Stored data
-------------------------
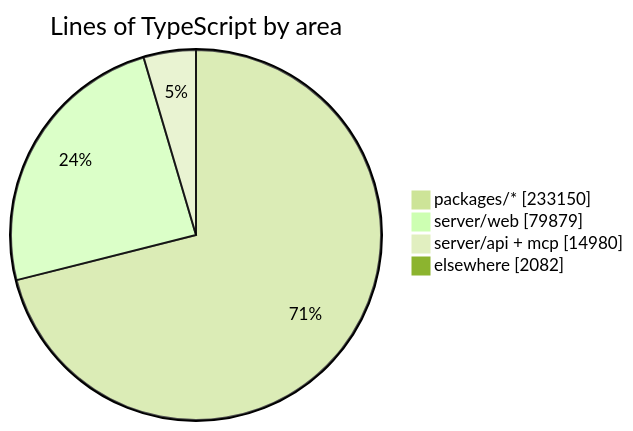
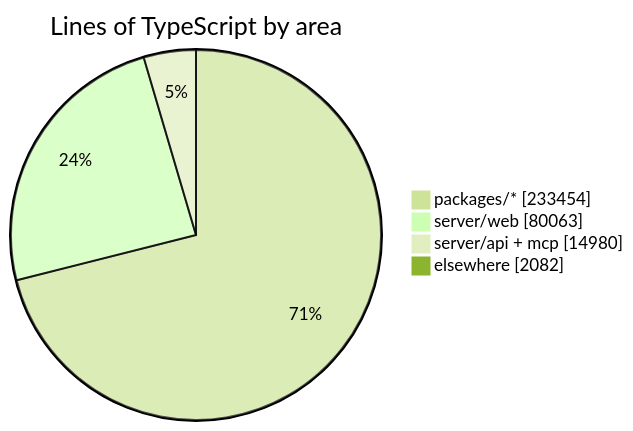
One commit to crossworks-engineering/mantle changed the diagram in README.md. Above: the diagram before and after it, drawn with Mermaid (forest theme). The commit also changed other lines of this file and 2 other files, not shown here.

````diff
--- a/README.md
+++ b/README.md
@@ -287,7 +287,7 @@
 ```mermaid
 pie showData title Lines of TypeScript by area
-    "packages/*" : 233150
-    "server/web" : 79879
+    "packages/*" : 233454
+    "server/web" : 80063
     "server/api + mcp" : 14980
     "elsewhere" : 2082
 ```
````
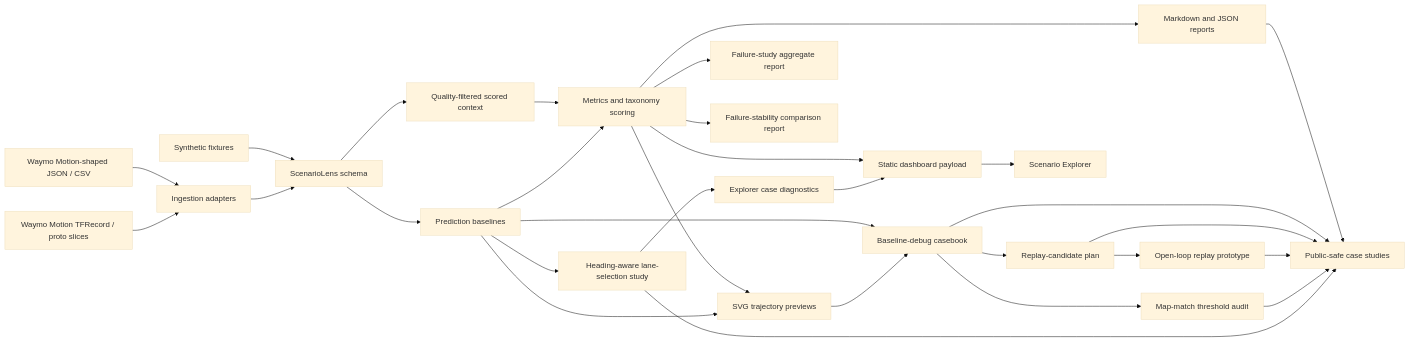
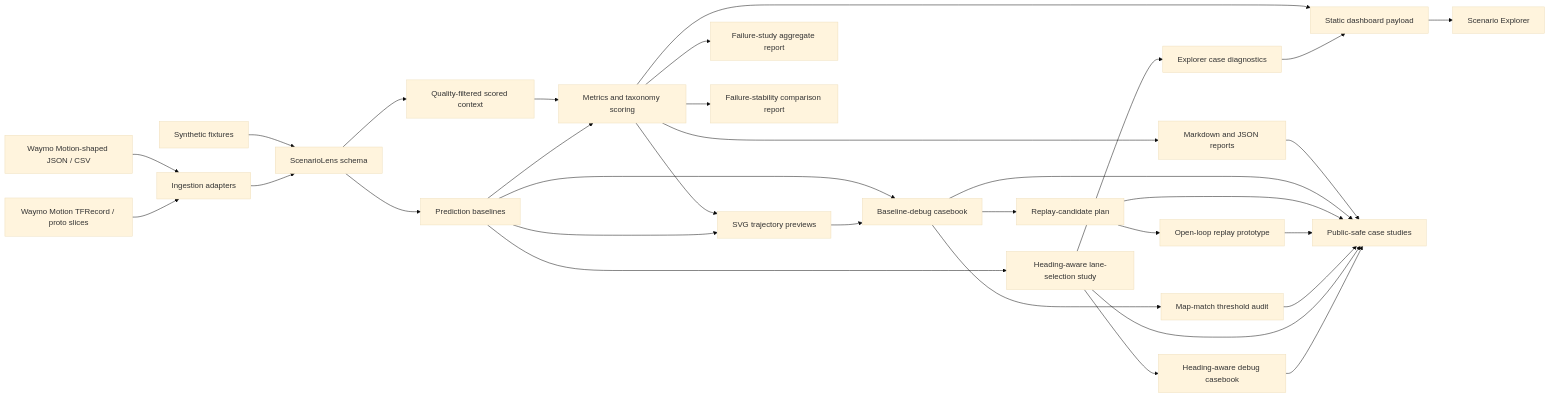
One commit to ethanvillalovoz/scenariolens changed the diagram in docs/architecture.md. Above: the diagram before and after it, drawn with Mermaid (base theme). The commit also changed other lines of this file and 25 other files, not shown here.

Commit message:
Add heading-aware debug casebook

````diff
--- a/docs/architecture.md
+++ b/docs/architecture.md
@@ -5,32 +5,34 @@
 ```mermaid
 flowchart LR
     A["Synthetic fixtures"] --> D["ScenarioLens schema"]
     B["Waymo Motion-shaped JSON / CSV"] --> C["Ingestion adapters"]
     M["Waymo Motion TFRecord / proto slices"] --> C
     C --> D
     D --> E["Quality-filtered scored context"]
     D --> P["Prediction baselines"]
     E --> F["Metrics and taxonomy scoring"]
     P --> F
     F --> G["Markdown and JSON reports"]
     F --> H["SVG trajectory previews"]
     P --> H
     F --> L["Failure-study aggregate report"]
     F --> N["Failure-stability comparison report"]
     P --> U["Heading-aware lane-selection study"]
     U --> V["Explorer case diagnostics"]
+    U --> W["Heading-aware debug casebook"]
     P --> Q["Baseline-debug casebook"]
     H --> Q
     Q --> R["Replay-candidate plan"]
     R --> S["Open-loop replay prototype"]
     Q --> T["Map-match threshold audit"]
     F --> I["Static dashboard payload"]
     V --> I
     I --> J["Scenario Explorer"]
     G --> K["Public-safe case studies"]
     Q --> K
     R --> K
     S --> K
     T --> K
     U --> K
+    W --> K
 ```
````
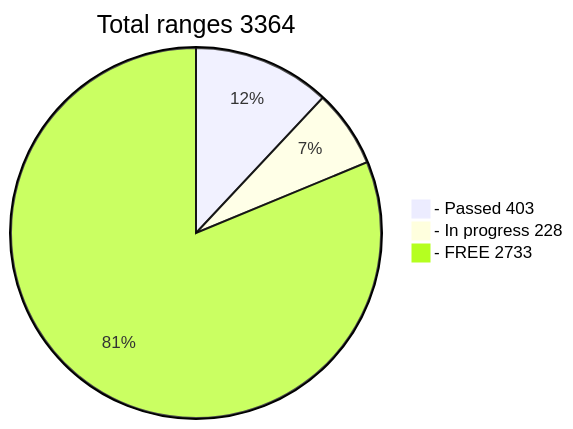
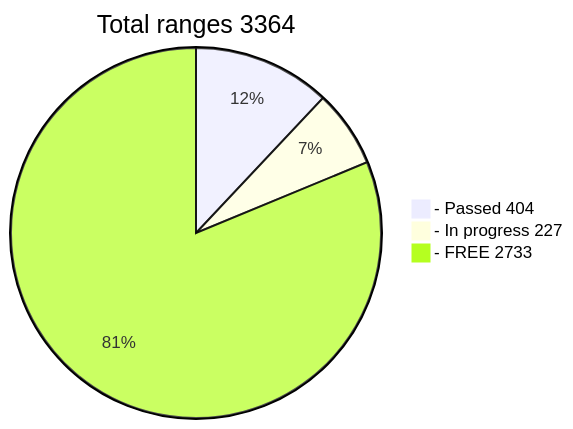
Before and after one commit to phrutis/wif500: the diagram in README.md, drawn with Mermaid.

````diff
--- a/README.md
+++ b/README.md
@@ -16,6 +16,6 @@
 ```mermaid
 pie title Total ranges 3364
-  "- Passed 403" : 403
-  "- In progress 228" : 228
+  "- Passed 404" : 404
+  "- In progress 227" : 227
   "- FREE 2733" : 2733
 ```
````
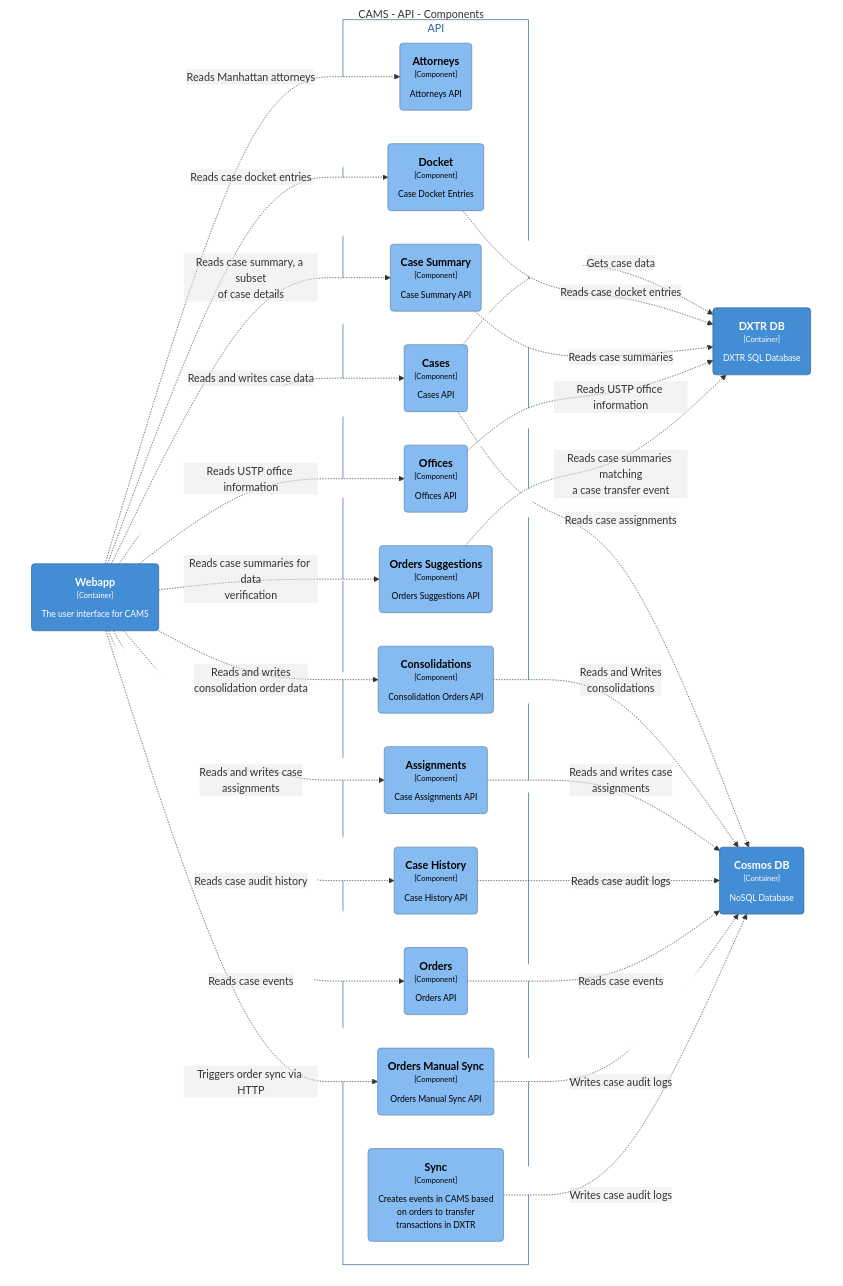
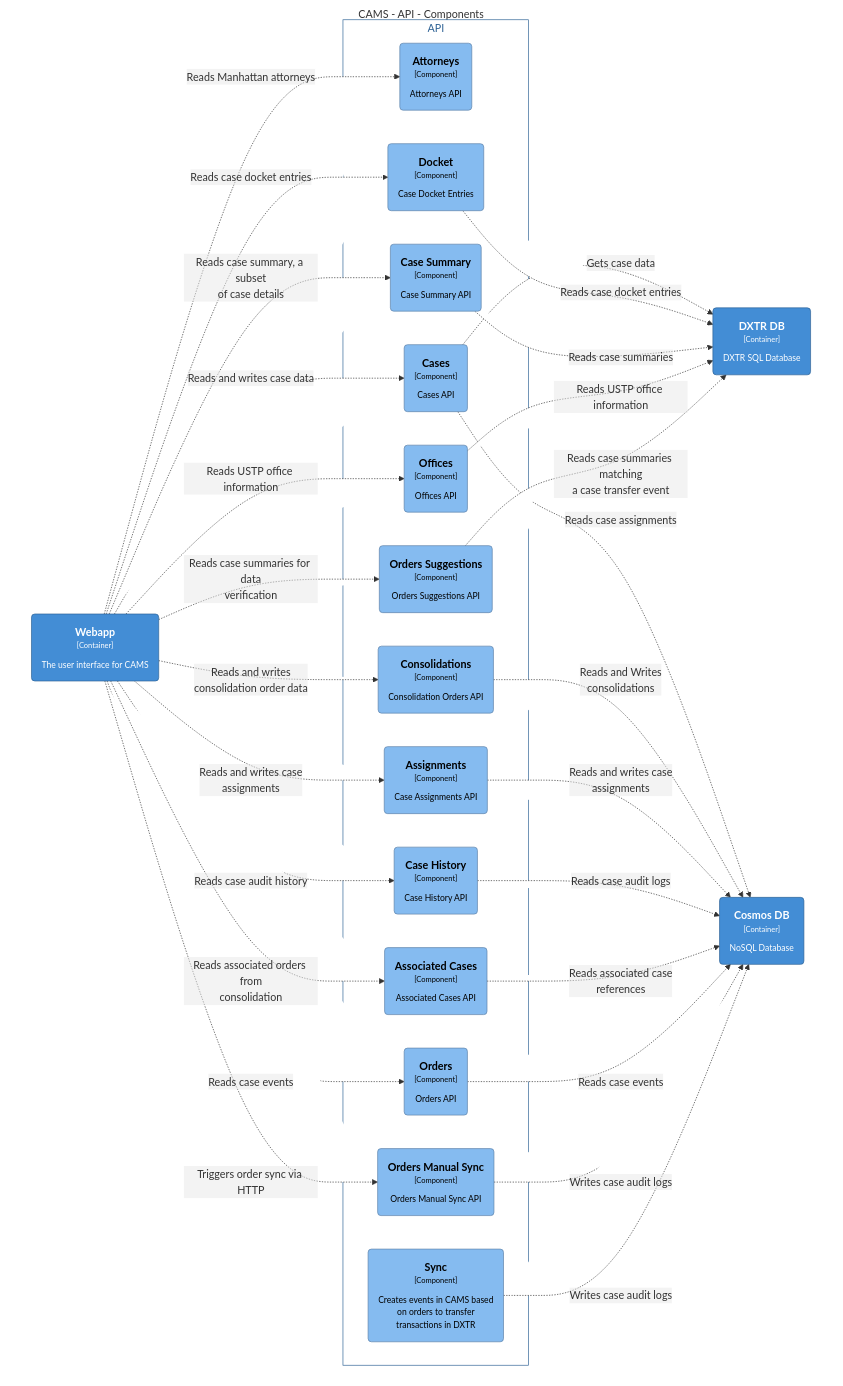
Before and after one commit to US-Trustee-Program/Bankruptcy-Oversight-Support-Systems: the diagram in docs/architecture/diagrams/cams-functions-api-components.md, drawn with Mermaid. The commit also changed 3 other files, not shown here.

First line of the commit message:
Update diagrams

````diff
--- a/docs/architecture/diagrams/cams-functions-api-components.md
+++ b/docs/architecture/diagrams/cams-functions-api-components.md
@@ -3,68 +3,72 @@
 ```mermaid
 graph TB
   linkStyle default fill:#ffffff
 
   subgraph diagram ["CAMS - API - Components"]
     style diagram fill:#ffffff,stroke:#ffffff
 
-    5("<div style='font-weight: bold'>Webapp</div><div style='font-size: 70%; margin-top: 0px'>[Container]</div><div style='font-size: 80%; margin-top:10px'>The user interface for CAMS</div>")
-    style 5 fill:#438dd5,stroke:#2e6295,color:#ffffff
-    22("<div style='font-weight: bold'>DXTR DB</div><div style='font-size: 70%; margin-top: 0px'>[Container]</div><div style='font-size: 80%; margin-top:10px'>DXTR SQL Database</div>")
-    style 22 fill:#438dd5,stroke:#2e6295,color:#ffffff
-    23("<div style='font-weight: bold'>Cosmos DB</div><div style='font-size: 70%; margin-top: 0px'>[Container]</div><div style='font-size: 80%; margin-top:10px'>NoSQL Database</div>")
-    style 23 fill:#438dd5,stroke:#2e6295,color:#ffffff
+    8("<div style='font-weight: bold'>Webapp</div><div style='font-size: 70%; margin-top: 0px'>[Container]</div><div style='font-size: 80%; margin-top:10px'>The user interface for CAMS</div>")
+    style 8 fill:#438dd5,stroke:#2e6295,color:#ffffff
+    26("<div style='font-weight: bold'>DXTR DB</div><div style='font-size: 70%; margin-top: 0px'>[Container]</div><div style='font-size: 80%; margin-top:10px'>DXTR SQL Database</div>")
+    style 26 fill:#438dd5,stroke:#2e6295,color:#ffffff
+    27("<div style='font-weight: bold'>Cosmos DB</div><div style='font-size: 70%; margin-top: 0px'>[Container]</div><div style='font-size: 80%; margin-top:10px'>NoSQL Database</div>")
+    style 27 fill:#438dd5,stroke:#2e6295,color:#ffffff
 
-    subgraph 9 [API]
-      style 9 fill:#ffffff,stroke:#2e6295,color:#2e6295
+    subgraph 12 [API]
+      style 12 fill:#ffffff,stroke:#2e6295,color:#2e6295
 
-      10("<div style='font-weight: bold'>Attorneys</div><div style='font-size: 70%; margin-top: 0px'>[Component]</div><div style='font-size: 80%; margin-top:10px'>Attorneys API</div>")
-      style 10 fill:#85bbf0,stroke:#5d82a8,color:#000000
-      11("<div style='font-weight: bold'>Cases</div><div style='font-size: 70%; margin-top: 0px'>[Component]</div><div style='font-size: 80%; margin-top:10px'>Cases API</div>")
-      style 11 fill:#85bbf0,stroke:#5d82a8,color:#000000
-      12("<div style='font-weight: bold'>Assignments</div><div style='font-size: 70%; margin-top: 0px'>[Component]</div><div style='font-size: 80%; margin-top:10px'>Case Assignments API</div>")
-      style 12 fill:#85bbf0,stroke:#5d82a8,color:#000000
-      13("<div style='font-weight: bold'>Docket</div><div style='font-size: 70%; margin-top: 0px'>[Component]</div><div style='font-size: 80%; margin-top:10px'>Case Docket Entries</div>")
+      13("<div style='font-weight: bold'>Attorneys</div><div style='font-size: 70%; margin-top: 0px'>[Component]</div><div style='font-size: 80%; margin-top:10px'>Attorneys API</div>")
       style 13 fill:#85bbf0,stroke:#5d82a8,color:#000000
-      14("<div style='font-weight: bold'>Case History</div><div style='font-size: 70%; margin-top: 0px'>[Component]</div><div style='font-size: 80%; margin-top:10px'>Case History API</div>")
+      14("<div style='font-weight: bold'>Cases</div><div style='font-size: 70%; margin-top: 0px'>[Component]</div><div style='font-size: 80%; margin-top:10px'>Cases API</div>")
       style 14 fill:#85bbf0,stroke:#5d82a8,color:#000000
-      15("<div style='font-weight: bold'>Case Summary</div><div style='font-size: 70%; margin-top: 0px'>[Component]</div><div style='font-size: 80%; margin-top:10px'>Case Summary API</div>")
+      15("<div style='font-weight: bold'>Assignments</div><div style='font-size: 70%; margin-top: 0px'>[Component]</div><div style='font-size: 80%; margin-top:10px'>Case Assignments API</div>")
       style 15 fill:#85bbf0,stroke:#5d82a8,color:#000000
-      16("<div style='font-weight: bold'>Offices</div><div style='font-size: 70%; margin-top: 0px'>[Component]</div><div style='font-size: 80%; margin-top:10px'>Offices API</div>")
+      16("<div style='font-weight: bold'>Docket</div><div style='font-size: 70%; margin-top: 0px'>[Component]</div><div style='font-size: 80%; margin-top:10px'>Case Docket Entries</div>")
       style 16 fill:#85bbf0,stroke:#5d82a8,color:#000000
-      17("<div style='font-weight: bold'>Orders</div><div style='font-size: 70%; margin-top: 0px'>[Component]</div><div style='font-size: 80%; margin-top:10px'>Orders API</div>")
+      17("<div style='font-weight: bold'>Case History</div><div style='font-size: 70%; margin-top: 0px'>[Component]</div><div style='font-size: 80%; margin-top:10px'>Case History API</div>")
       style 17 fill:#85bbf0,stroke:#5d82a8,color:#000000
-      18("<div style='font-weight: bold'>Orders Manual Sync</div><div style='font-size: 70%; margin-top: 0px'>[Component]</div><div style='font-size: 80%; margin-top:10px'>Orders Manual Sync API</div>")
+      18("<div style='font-weight: bold'>Case Summary</div><div style='font-size: 70%; margin-top: 0px'>[Component]</div><div style='font-size: 80%; margin-top:10px'>Case Summary API</div>")
       style 18 fill:#85bbf0,stroke:#5d82a8,color:#000000
-      19("<div style='font-weight: bold'>Orders Suggestions</div><div style='font-size: 70%; margin-top: 0px'>[Component]</div><div style='font-size: 80%; margin-top:10px'>Orders Suggestions API</div>")
+      19("<div style='font-weight: bold'>Offices</div><div style='font-size: 70%; margin-top: 0px'>[Component]</div><div style='font-size: 80%; margin-top:10px'>Offices API</div>")
       style 19 fill:#85bbf0,stroke:#5d82a8,color:#000000
-      20("<div style='font-weight: bold'>Sync</div><div style='font-size: 70%; margin-top: 0px'>[Component]</div><div style='font-size: 80%; margin-top:10px'>Creates events in CAMS based<br />on orders to transfer<br />transactions in DXTR</div>")
+      20("<div style='font-weight: bold'>Orders</div><div style='font-size: 70%; margin-top: 0px'>[Component]</div><div style='font-size: 80%; margin-top:10px'>Orders API</div>")
       style 20 fill:#85bbf0,stroke:#5d82a8,color:#000000
-      21("<div style='font-weight: bold'>Consolidations</div><div style='font-size: 70%; margin-top: 0px'>[Component]</div><div style='font-size: 80%; margin-top:10px'>Consolidation Orders API</div>")
+      21("<div style='font-weight: bold'>Orders Manual Sync</div><div style='font-size: 70%; margin-top: 0px'>[Component]</div><div style='font-size: 80%; margin-top:10px'>Orders Manual Sync API</div>")
       style 21 fill:#85bbf0,stroke:#5d82a8,color:#000000
+      22("<div style='font-weight: bold'>Orders Suggestions</div><div style='font-size: 70%; margin-top: 0px'>[Component]</div><div style='font-size: 80%; margin-top:10px'>Orders Suggestions API</div>")
+      style 22 fill:#85bbf0,stroke:#5d82a8,color:#000000
+      23("<div style='font-weight: bold'>Sync</div><div style='font-size: 70%; margin-top: 0px'>[Component]</div><div style='font-size: 80%; margin-top:10px'>Creates events in CAMS based<br />on orders to transfer<br />transactions in DXTR</div>")
+      style 23 fill:#85bbf0,stroke:#5d82a8,color:#000000
+      24("<div style='font-weight: bold'>Consolidations</div><div style='font-size: 70%; margin-top: 0px'>[Component]</div><div style='font-size: 80%; margin-top:10px'>Consolidation Orders API</div>")
+      style 24 fill:#85bbf0,stroke:#5d82a8,color:#000000
+      25("<div style='font-weight: bold'>Associated Cases</div><div style='font-size: 70%; margin-top: 0px'>[Component]</div><div style='font-size: 80%; margin-top:10px'>Associated Cases API</div>")
+      style 25 fill:#85bbf0,stroke:#5d82a8,color:#000000
     end
 
-    5-. "<div>Reads and writes case data</div><div style='font-size: 70%'></div>" .->11
-    5-. "<div>Reads and writes case<br />assignments</div><div style='font-size: 70%'></div>" .->12
-    5-. "<div>Reads Manhattan attorneys</div><div style='font-size: 70%'></div>" .->10
-    5-. "<div>Reads case docket entries</div><div style='font-size: 70%'></div>" .->13
-    5-. "<div>Reads case audit history</div><div style='font-size: 70%'></div>" .->14
-    5-. "<div>Reads case summary, a subset<br />of case details</div><div style='font-size: 70%'></div>" .->15
-    5-. "<div>Reads USTP office information</div><div style='font-size: 70%'></div>" .->16
-    5-. "<div>Reads case events</div><div style='font-size: 70%'></div>" .->17
-    5-. "<div>Triggers order sync via HTTP</div><div style='font-size: 70%'></div>" .->18
-    5-. "<div>Reads case summaries for data<br />verification</div><div style='font-size: 70%'></div>" .->19
-    5-. "<div>Reads and writes<br />consolidation order data</div><div style='font-size: 70%'></div>" .->21
-    11-. "<div>Gets case data</div><div style='font-size: 70%'></div>" .->22
-    11-. "<div>Reads case assignments</div><div style='font-size: 70%'></div>" .->23
-    21-. "<div>Reads and Writes<br />consolidations</div><div style='font-size: 70%'></div>" .->23
-    12-. "<div>Reads and writes case<br />assignments</div><div style='font-size: 70%'></div>" .->23
-    13-. "<div>Reads case docket entries</div><div style='font-size: 70%'></div>" .->22
-    14-. "<div>Reads case audit logs</div><div style='font-size: 70%'></div>" .->23
-    15-. "<div>Reads case summaries</div><div style='font-size: 70%'></div>" .->22
-    16-. "<div>Reads USTP office information</div><div style='font-size: 70%'></div>" .->22
-    17-. "<div>Reads case events</div><div style='font-size: 70%'></div>" .->23
-    18-. "<div>Writes case audit logs</div><div style='font-size: 70%'></div>" .->23
-    19-. "<div>Reads case summaries matching<br />a case transfer event</div><div style='font-size: 70%'></div>" .->22
-    20-. "<div>Writes case audit logs</div><div style='font-size: 70%'></div>" .->23
+    8-. "<div>Reads and writes case data</div><div style='font-size: 70%'></div>" .->14
+    8-. "<div>Reads and writes case<br />assignments</div><div style='font-size: 70%'></div>" .->15
+    8-. "<div>Reads Manhattan attorneys</div><div style='font-size: 70%'></div>" .->13
+    8-. "<div>Reads case docket entries</div><div style='font-size: 70%'></div>" .->16
+    8-. "<div>Reads case audit history</div><div style='font-size: 70%'></div>" .->17
+    8-. "<div>Reads case summary, a subset<br />of case details</div><div style='font-size: 70%'></div>" .->18
+    8-. "<div>Reads USTP office information</div><div style='font-size: 70%'></div>" .->19
+    8-. "<div>Reads case events</div><div style='font-size: 70%'></div>" .->20
+    8-. "<div>Triggers order sync via HTTP</div><div style='font-size: 70%'></div>" .->21
+    8-. "<div>Reads case summaries for data<br />verification</div><div style='font-size: 70%'></div>" .->22
+    8-. "<div>Reads and writes<br />consolidation order data</div><div style='font-size: 70%'></div>" .->24
+    8-. "<div>Reads associated orders from<br />consolidation</div><div style='font-size: 70%'></div>" .->25
+    14-. "<div>Gets case data</div><div style='font-size: 70%'></div>" .->26
+    14-. "<div>Reads case assignments</div><div style='font-size: 70%'></div>" .->27
+    24-. "<div>Reads and Writes<br />consolidations</div><div style='font-size: 70%'></div>" .->27
+    15-. "<div>Reads and writes case<br />assignments</div><div style='font-size: 70%'></div>" .->27
+    16-. "<div>Reads case docket entries</div><div style='font-size: 70%'></div>" .->26
+    17-. "<div>Reads case audit logs</div><div style='font-size: 70%'></div>" .->27
+    18-. "<div>Reads case summaries</div><div style='font-size: 70%'></div>" .->26
+    25-. "<div>Reads associated case<br />references</div><div style='font-size: 70%'></div>" .->27
+    19-. "<div>Reads USTP office information</div><div style='font-size: 70%'></div>" .->26
+    20-. "<div>Reads case events</div><div style='font-size: 70%'></div>" .->27
+    21-. "<div>Writes case audit logs</div><div style='font-size: 70%'></div>" .->27
+    22-. "<div>Reads case summaries matching<br />a case transfer event</div><div style='font-size: 70%'></div>" .->26
+    23-. "<div>Writes case audit logs</div><div style='font-size: 70%'></div>" .->27
   end
 ```
````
-------------------------
• [Your instructions]: For this task, write out exactly the lines of the entries above, starting at the line with "style 9 fill:#ffffff,stroke:#2e6295,color:#2e6295" and ending at the line with "style 13 fill:#85bbf0,stroke:#5d82a8,color:#000000", both included, and no others.

• [Solved problem]:
-      style 9 fill:#ffffff,stroke:#2e6295,color:#2e6295
+    subgraph 12 [API]
+      style 12 fill:#ffffff,stroke:#2e6295,color:#2e6295
 
-      10("<div style='font-weight: bold'>Attorneys</div><div style='font-size: 70%; margin-top: 0px'>[Component]</div><div style='font-size: 80%; margin-top:10px'>Attorneys API</div>")
-      style 10 fill:#85bbf0,stroke:#5d82a8,color:#000000
-      11("<div style='font-weight: bold'>Cases</div><div style='font-size: 70%; margin-top: 0px'>[Component]</div><div style='font-size: 80%; margin-top:10px'>Cases API</div>")
-      style 11 fill:#85bbf0,stroke:#5d82a8,color:#000000
-      12("<div style='font-weight: bold'>Assignments</div><div style='font-size: 70%; margin-top: 0px'>[Component]</div><div style='font-size: 80%; margin-top:10px'>Case Assignments API</div>")
-      style 12 fill:#85bbf0,stroke:#5d82a8,color:#000000
-      13("<div style='font-weight: bold'>Docket</div><div style='font-size: 70%; margin-top: 0px'>[Component]</div><div style='font-size: 80%; margin-top:10px'>Case Docket Entries</div>")
+      13("<div style='font-weight: bold'>Attorneys</div><div style='font-size: 70%; margin-top: 0px'>[Component]</div><div style='font-size: 80%; margin-top:10px'>Attorneys API</div>")
       style 13 fill:#85bbf0,stroke:#5d82a8,color:#000000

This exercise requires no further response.